- **Problem description**: The records below need to be repeated exactly, with every picture left out.

[Records contained in a dataset]
++++

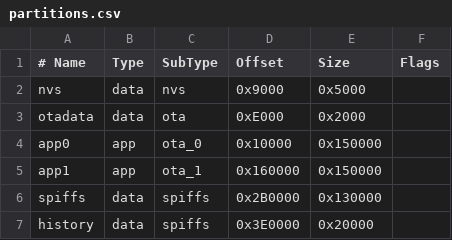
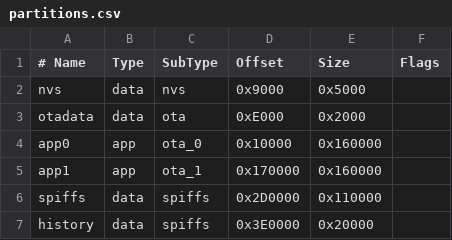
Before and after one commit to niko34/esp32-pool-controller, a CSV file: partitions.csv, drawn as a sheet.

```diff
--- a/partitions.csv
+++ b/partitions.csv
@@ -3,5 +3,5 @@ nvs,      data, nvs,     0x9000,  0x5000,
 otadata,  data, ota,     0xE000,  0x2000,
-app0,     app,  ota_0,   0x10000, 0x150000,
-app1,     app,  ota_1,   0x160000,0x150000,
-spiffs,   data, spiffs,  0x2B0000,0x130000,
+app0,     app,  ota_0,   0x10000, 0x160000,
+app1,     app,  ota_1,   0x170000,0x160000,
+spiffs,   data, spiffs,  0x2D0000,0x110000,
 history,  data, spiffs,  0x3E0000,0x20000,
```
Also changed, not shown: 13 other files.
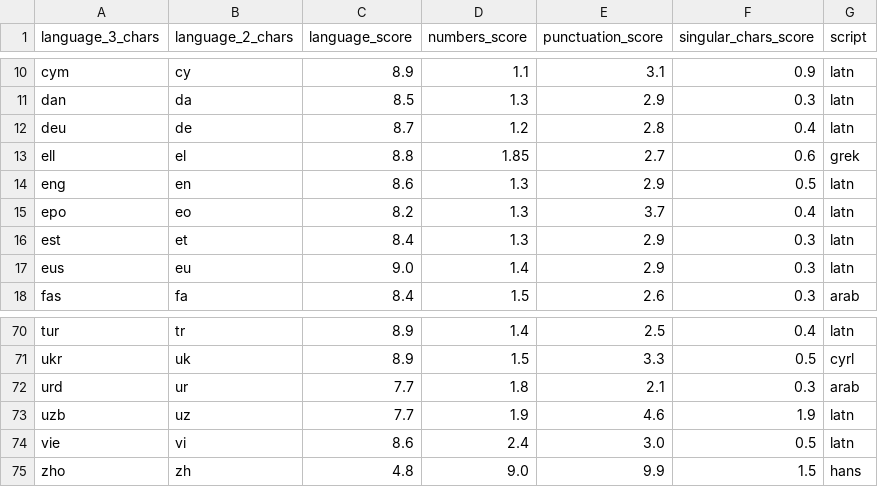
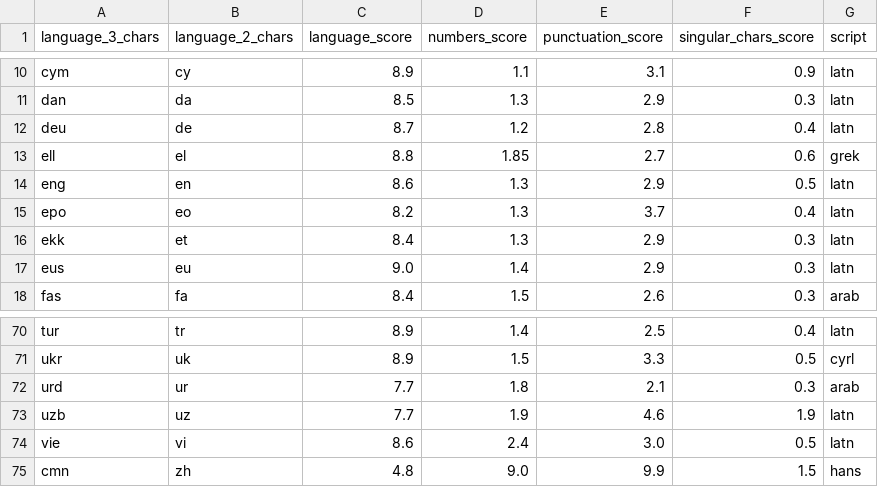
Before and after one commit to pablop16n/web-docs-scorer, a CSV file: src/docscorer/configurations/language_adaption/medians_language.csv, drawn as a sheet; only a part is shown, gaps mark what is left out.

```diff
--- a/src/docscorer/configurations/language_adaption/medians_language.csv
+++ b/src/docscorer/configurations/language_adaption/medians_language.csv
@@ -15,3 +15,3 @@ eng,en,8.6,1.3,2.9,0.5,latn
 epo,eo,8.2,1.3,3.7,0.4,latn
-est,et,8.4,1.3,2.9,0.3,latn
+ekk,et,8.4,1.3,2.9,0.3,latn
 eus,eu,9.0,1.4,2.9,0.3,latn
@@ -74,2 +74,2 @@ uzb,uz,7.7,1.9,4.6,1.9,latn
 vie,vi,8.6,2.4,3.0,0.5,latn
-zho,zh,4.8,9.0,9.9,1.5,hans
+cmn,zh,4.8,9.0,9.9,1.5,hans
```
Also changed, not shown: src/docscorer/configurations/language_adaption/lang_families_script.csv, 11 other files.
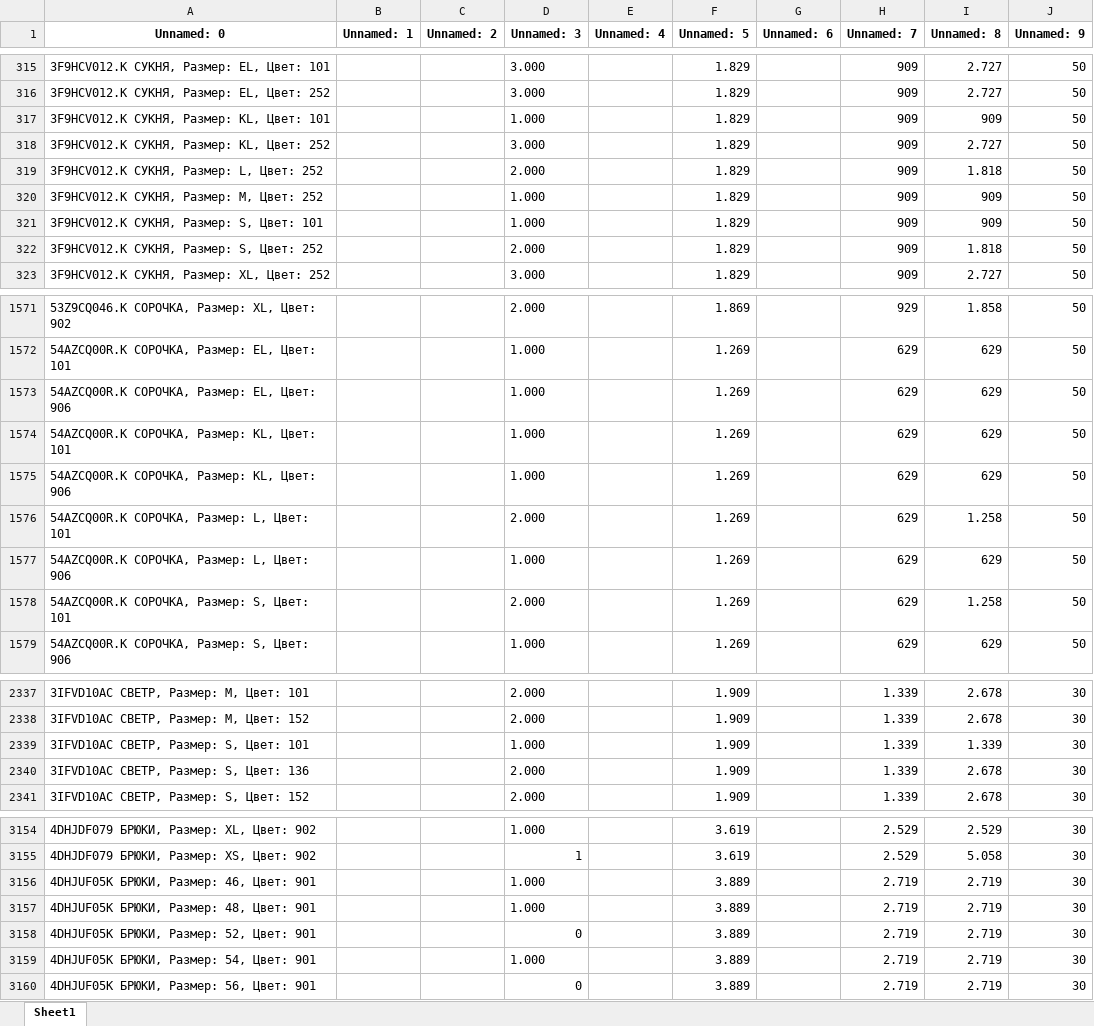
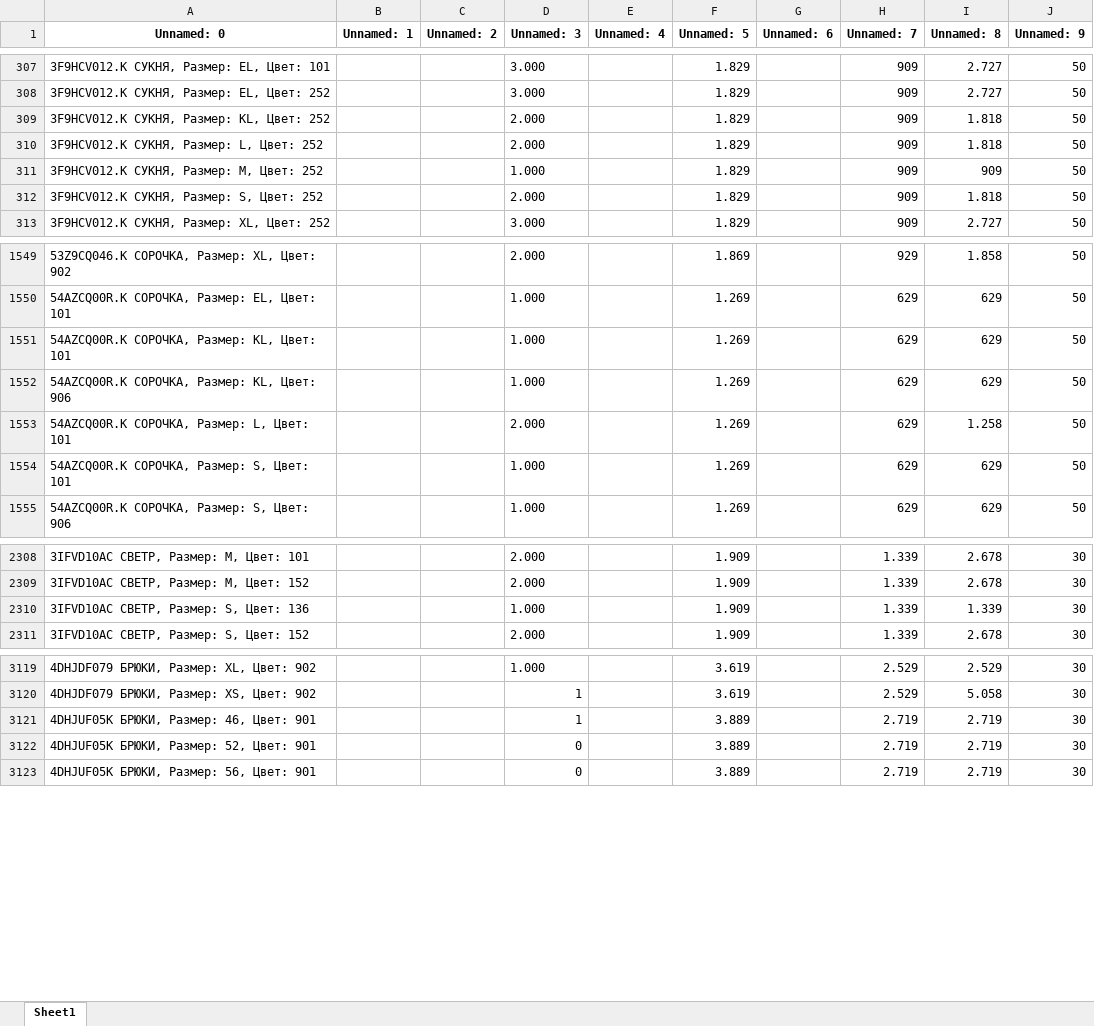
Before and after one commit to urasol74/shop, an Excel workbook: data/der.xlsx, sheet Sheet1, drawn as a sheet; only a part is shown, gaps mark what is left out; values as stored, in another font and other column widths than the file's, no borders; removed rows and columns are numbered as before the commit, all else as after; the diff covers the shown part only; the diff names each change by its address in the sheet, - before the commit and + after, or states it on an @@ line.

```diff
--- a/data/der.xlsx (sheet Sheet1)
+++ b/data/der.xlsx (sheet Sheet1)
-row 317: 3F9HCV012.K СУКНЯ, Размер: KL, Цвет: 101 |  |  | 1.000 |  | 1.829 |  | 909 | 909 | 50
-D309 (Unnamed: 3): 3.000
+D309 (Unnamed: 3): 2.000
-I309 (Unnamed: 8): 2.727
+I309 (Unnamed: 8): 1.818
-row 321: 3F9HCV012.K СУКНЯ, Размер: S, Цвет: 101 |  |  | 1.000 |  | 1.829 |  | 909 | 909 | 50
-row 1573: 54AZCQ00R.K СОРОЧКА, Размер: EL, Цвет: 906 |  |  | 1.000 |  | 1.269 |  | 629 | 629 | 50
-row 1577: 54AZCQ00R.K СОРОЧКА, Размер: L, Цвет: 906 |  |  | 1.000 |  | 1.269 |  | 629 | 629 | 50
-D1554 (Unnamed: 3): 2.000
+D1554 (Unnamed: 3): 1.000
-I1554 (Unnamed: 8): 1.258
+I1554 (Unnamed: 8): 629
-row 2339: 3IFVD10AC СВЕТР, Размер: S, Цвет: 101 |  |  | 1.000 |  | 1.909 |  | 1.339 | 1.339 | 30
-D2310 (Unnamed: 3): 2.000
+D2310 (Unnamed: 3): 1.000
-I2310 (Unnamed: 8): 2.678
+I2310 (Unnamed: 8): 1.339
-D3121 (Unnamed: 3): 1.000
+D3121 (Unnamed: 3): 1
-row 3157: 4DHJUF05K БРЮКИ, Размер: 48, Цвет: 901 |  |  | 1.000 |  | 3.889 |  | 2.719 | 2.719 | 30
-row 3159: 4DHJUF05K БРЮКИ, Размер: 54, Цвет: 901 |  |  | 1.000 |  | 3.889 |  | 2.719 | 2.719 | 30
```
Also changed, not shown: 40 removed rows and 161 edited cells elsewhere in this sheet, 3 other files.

++++

- **Answer to the problem**:
Before and after one commit to niko34/esp32-pool-controller, a CSV file: partitions.csv, drawn as a sheet.

```diff
--- a/partitions.csv
+++ b/partitions.csv
@@ -3,5 +3,5 @@ nvs,      data, nvs,     0x9000,  0x5000,
 otadata,  data, ota,     0xE000,  0x2000,
-app0,     app,  ota_0,   0x10000, 0x150000,
-app1,     app,  ota_1,   0x160000,0x150000,
-spiffs,   data, spiffs,  0x2B0000,0x130000,
+app0,     app,  ota_0,   0x10000, 0x160000,
+app1,     app,  ota_1,   0x170000,0x160000,
+spiffs,   data, spiffs,  0x2D0000,0x110000,
 history,  data, spiffs,  0x3E0000,0x20000,
```
Also changed, not shown: 13 other files.
Before and after one commit to pablop16n/web-docs-scorer, a CSV file: src/docscorer/configurations/language_adaption/medians_language.csv, drawn as a sheet; only a part is shown, gaps mark what is left out.

```diff
--- a/src/docscorer/configurations/language_adaption/medians_language.csv
+++ b/src/docscorer/configurations/language_adaption/medians_language.csv
@@ -15,3 +15,3 @@ eng,en,8.6,1.3,2.9,0.5,latn
 epo,eo,8.2,1.3,3.7,0.4,latn
-est,et,8.4,1.3,2.9,0.3,latn
+ekk,et,8.4,1.3,2.9,0.3,latn
 eus,eu,9.0,1.4,2.9,0.3,latn
@@ -74,2 +74,2 @@ uzb,uz,7.7,1.9,4.6,1.9,latn
 vie,vi,8.6,2.4,3.0,0.5,latn
-zho,zh,4.8,9.0,9.9,1.5,hans
+cmn,zh,4.8,9.0,9.9,1.5,hans
```
Also changed, not shown: src/docscorer/configurations/language_adaption/lang_families_script.csv, 11 other files.
Before and after one commit to urasol74/shop, an Excel workbook: data/der.xlsx, sheet Sheet1, drawn as a sheet; only a part is shown, gaps mark what is left out; values as stored, in another font and other column widths than the file's, no borders; removed rows and columns are numbered as before the commit, all else as after; the diff covers the shown part only; the diff names each change by its address in the sheet, - before the commit and + after, or states it on an @@ line.

```diff
--- a/data/der.xlsx (sheet Sheet1)
+++ b/data/der.xlsx (sheet Sheet1)
-row 317: 3F9HCV012.K СУКНЯ, Размер: KL, Цвет: 101 |  |  | 1.000 |  | 1.829 |  | 909 | 909 | 50
-D309 (Unnamed: 3): 3.000
+D309 (Unnamed: 3): 2.000
-I309 (Unnamed: 8): 2.727
+I309 (Unnamed: 8): 1.818
-row 321: 3F9HCV012.K СУКНЯ, Размер: S, Цвет: 101 |  |  | 1.000 |  | 1.829 |  | 909 | 909 | 50
-row 1573: 54AZCQ00R.K СОРОЧКА, Размер: EL, Цвет: 906 |  |  | 1.000 |  | 1.269 |  | 629 | 629 | 50
-row 1577: 54AZCQ00R.K СОРОЧКА, Размер: L, Цвет: 906 |  |  | 1.000 |  | 1.269 |  | 629 | 629 | 50
-D1554 (Unnamed: 3): 2.000
+D1554 (Unnamed: 3): 1.000
-I1554 (Unnamed: 8): 1.258
+I1554 (Unnamed: 8): 629
-row 2339: 3IFVD10AC СВЕТР, Размер: S, Цвет: 101 |  |  | 1.000 |  | 1.909 |  | 1.339 | 1.339 | 30
-D2310 (Unnamed: 3): 2.000
+D2310 (Unnamed: 3): 1.000
-I2310 (Unnamed: 8): 2.678
+I2310 (Unnamed: 8): 1.339
-D3121 (Unnamed: 3): 1.000
+D3121 (Unnamed: 3): 1
-row 3157: 4DHJUF05K БРЮКИ, Размер: 48, Цвет: 901 |  |  | 1.000 |  | 3.889 |  | 2.719 | 2.719 | 30
-row 3159: 4DHJUF05K БРЮКИ, Размер: 54, Цвет: 901 |  |  | 1.000 |  | 3.889 |  | 2.719 | 2.719 | 30
```
Also changed, not shown: 40 removed rows and 161 edited cells elsewhere in this sheet, 3 other files.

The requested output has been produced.